Next week I will visit hallowed ground. I will stand on the corner of West and Vesey Street, face the National September 11 Memorial, and look skyward toward the flight paths of American Airlines flight 11 with 175, which struck the World Trade Towers eleven years earlier. I will do it because I have a choice, because I am one of millions of Americans that hasn’t forgotten, and because there is no place on earth I’d rather be than downtown Manhattan on the anniversary of 9/11.

Since that first jumbo jet slammed into tower one at 8:46:30 AM that Tuesday morning our nation has struggled through two long wars that have tested the mettle of America’s finest young men and women—and which were arguably were focused on killing one man. This past week not only reminded me of these long wars, but it also offered some odd nostalgia and a large dose of déjà vu.

First, I learned the same time as the rest of the world that one of America’s secret members of SEAL Team Six, which executed Operation Neptune Spear, had authored a book titled No Easy Day about the shadowed exploits of the team and how al Qaeda mastermind Usama Bin Laden really met his maker. I was a shocked by the news. Like most tier one operators, I thought I was still in tune with the happenings of the secret world I left behind, even in retirement.

Then I learned the book’s author elected to invoke a pseudonym. The author chose to conceal his true name for two reasons—reasons with which I am very familiar. One, to ensure America focuses on the story and his teammates, not on “Mark Owen,” the individual. Had Owen used his true name, the claims of glory hunting would be loud and wide spread. Second, he chose to author under a pseudonym to protect his family and former teammates from enemies of the state.

During his many years in Six, Owen kept secrets. He is now sharing some of what he experienced. His critics have called those experiences “secrets.”

But Owen isn’t the first Six guy to share his experiences. With a quick count, I know of five Six guys to beat the pseudonymous Owen to the punch. The tsunami of negative press and personal attacks on both the author Owen, and his co-writer Kevin Maurer, surprised me. Sure, I knew they would take it on the chin for a bit, but I didn’t anticipate the massive amount of character bashing, name-calling, and the irresponsible leak of Owen’s true name and home address. It hit close to home.

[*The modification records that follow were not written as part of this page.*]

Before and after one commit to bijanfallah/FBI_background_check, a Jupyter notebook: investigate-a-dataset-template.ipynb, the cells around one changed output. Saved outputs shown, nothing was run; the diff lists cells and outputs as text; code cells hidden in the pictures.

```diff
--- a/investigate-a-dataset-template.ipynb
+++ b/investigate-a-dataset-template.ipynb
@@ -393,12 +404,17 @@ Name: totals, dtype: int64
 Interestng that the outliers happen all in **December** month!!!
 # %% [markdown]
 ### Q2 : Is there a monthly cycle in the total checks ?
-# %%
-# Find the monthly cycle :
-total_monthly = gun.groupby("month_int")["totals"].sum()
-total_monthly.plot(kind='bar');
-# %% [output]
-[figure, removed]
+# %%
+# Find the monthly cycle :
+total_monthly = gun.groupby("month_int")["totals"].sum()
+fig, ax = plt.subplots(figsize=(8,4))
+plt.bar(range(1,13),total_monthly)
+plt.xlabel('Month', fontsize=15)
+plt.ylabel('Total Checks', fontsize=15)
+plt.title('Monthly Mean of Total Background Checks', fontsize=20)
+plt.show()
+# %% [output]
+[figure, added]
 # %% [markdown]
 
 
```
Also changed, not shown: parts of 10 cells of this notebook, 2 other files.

Four years ago I authored the book Kill Bin Laden, appeared on 60 Minutes, and took on a pseudonym to protect my family and stiff arm the cries of glory hunting. These same steps were taken by Owen, who isn’t looking for fame either. “The UBL raid was such a gigantic event that this story needed to be told for the history books,” Owen said.